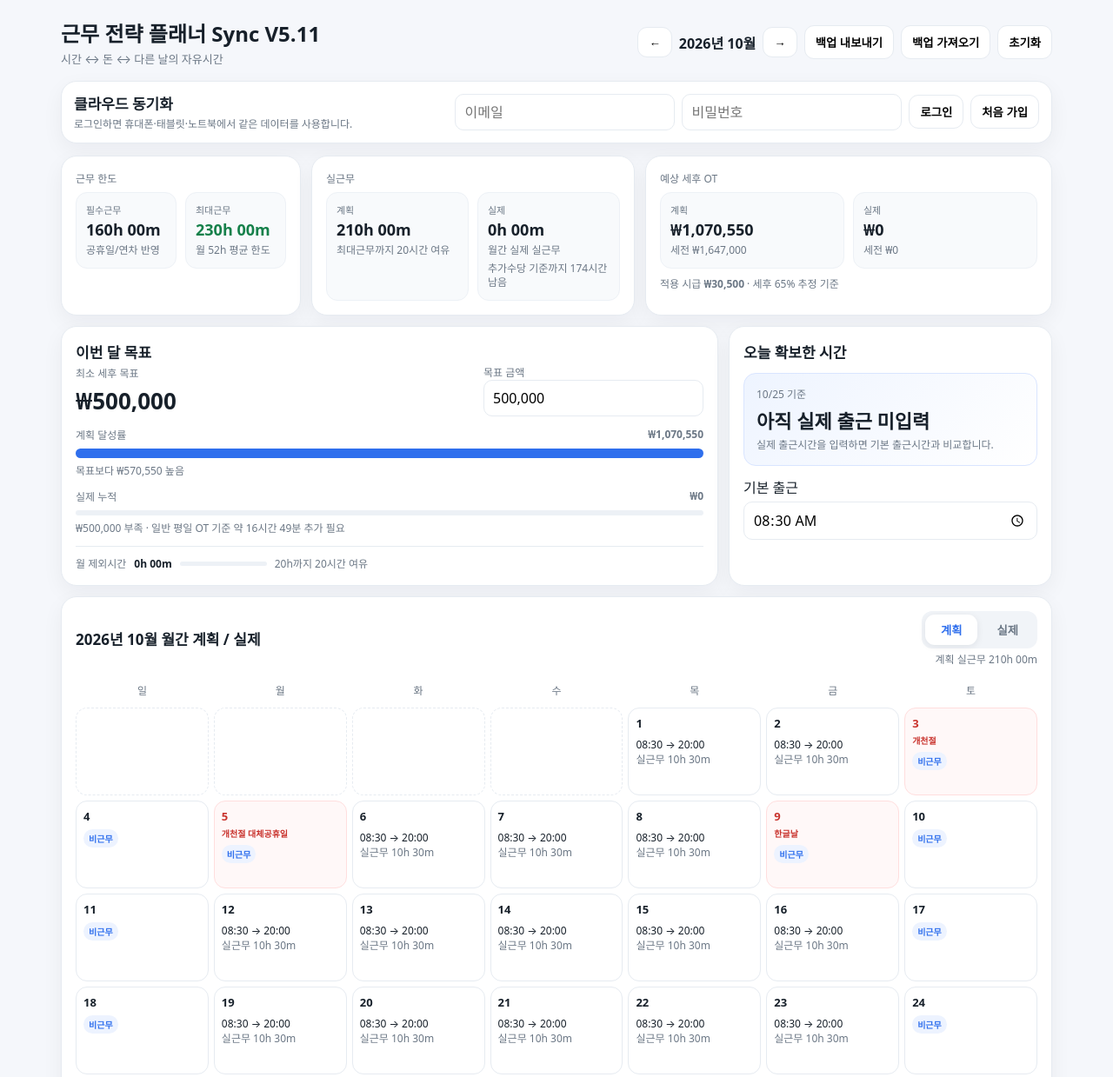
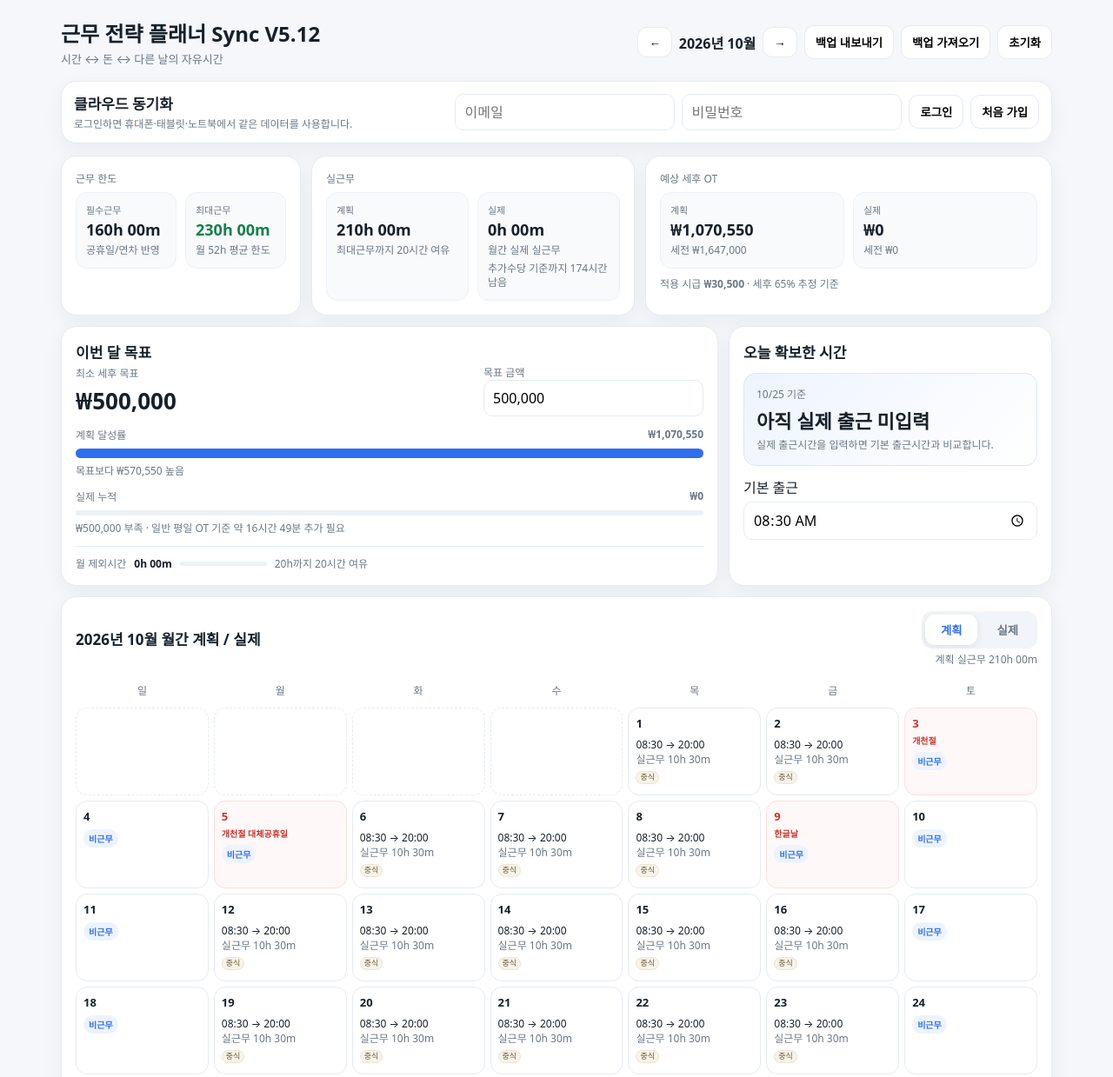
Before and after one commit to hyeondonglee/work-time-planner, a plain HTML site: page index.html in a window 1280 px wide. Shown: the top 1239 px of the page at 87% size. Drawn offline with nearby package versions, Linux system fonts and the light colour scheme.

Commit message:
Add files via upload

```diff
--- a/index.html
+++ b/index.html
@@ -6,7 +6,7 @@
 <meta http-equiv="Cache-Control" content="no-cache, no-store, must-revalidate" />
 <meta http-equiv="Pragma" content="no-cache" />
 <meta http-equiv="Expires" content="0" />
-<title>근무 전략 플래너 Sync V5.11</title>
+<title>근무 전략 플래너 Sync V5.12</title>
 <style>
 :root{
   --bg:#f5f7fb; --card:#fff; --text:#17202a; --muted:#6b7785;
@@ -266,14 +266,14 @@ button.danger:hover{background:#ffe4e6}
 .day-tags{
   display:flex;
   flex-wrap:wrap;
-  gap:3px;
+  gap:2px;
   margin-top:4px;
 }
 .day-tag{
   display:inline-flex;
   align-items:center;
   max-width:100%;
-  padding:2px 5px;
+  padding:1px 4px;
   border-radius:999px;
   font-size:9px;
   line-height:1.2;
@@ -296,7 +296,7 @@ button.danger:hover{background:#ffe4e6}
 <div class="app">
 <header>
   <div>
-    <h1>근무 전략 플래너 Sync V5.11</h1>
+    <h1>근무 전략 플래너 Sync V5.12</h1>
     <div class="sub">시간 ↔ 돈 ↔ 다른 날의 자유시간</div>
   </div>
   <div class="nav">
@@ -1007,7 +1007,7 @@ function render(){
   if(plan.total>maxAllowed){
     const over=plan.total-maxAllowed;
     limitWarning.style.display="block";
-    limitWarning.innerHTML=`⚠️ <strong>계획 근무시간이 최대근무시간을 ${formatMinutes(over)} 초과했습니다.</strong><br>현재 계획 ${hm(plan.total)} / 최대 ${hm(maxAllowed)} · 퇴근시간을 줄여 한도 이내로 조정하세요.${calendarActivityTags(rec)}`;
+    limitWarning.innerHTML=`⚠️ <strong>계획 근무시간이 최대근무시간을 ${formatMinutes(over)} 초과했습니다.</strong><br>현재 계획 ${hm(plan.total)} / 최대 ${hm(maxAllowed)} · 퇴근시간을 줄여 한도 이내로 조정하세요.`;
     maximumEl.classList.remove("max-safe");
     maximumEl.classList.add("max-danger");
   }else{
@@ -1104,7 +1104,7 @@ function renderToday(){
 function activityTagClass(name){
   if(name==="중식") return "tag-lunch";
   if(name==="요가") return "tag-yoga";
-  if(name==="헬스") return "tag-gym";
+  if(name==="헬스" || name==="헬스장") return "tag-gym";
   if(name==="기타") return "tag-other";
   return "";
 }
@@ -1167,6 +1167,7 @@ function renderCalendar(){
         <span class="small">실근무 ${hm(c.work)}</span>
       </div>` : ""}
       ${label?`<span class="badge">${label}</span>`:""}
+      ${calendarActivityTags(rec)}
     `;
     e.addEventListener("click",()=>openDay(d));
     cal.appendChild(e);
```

§ Task
For every line of the records that has the word "function" in it, make a copy.

§ Solution for this exercise
@@ -1007,7 +1007,7 @@ function render(){
@@ -1104,7 +1104,7 @@ function renderToday(){
 function activityTagClass(name){
@@ -1167,6 +1167,7 @@ function renderCalendar(){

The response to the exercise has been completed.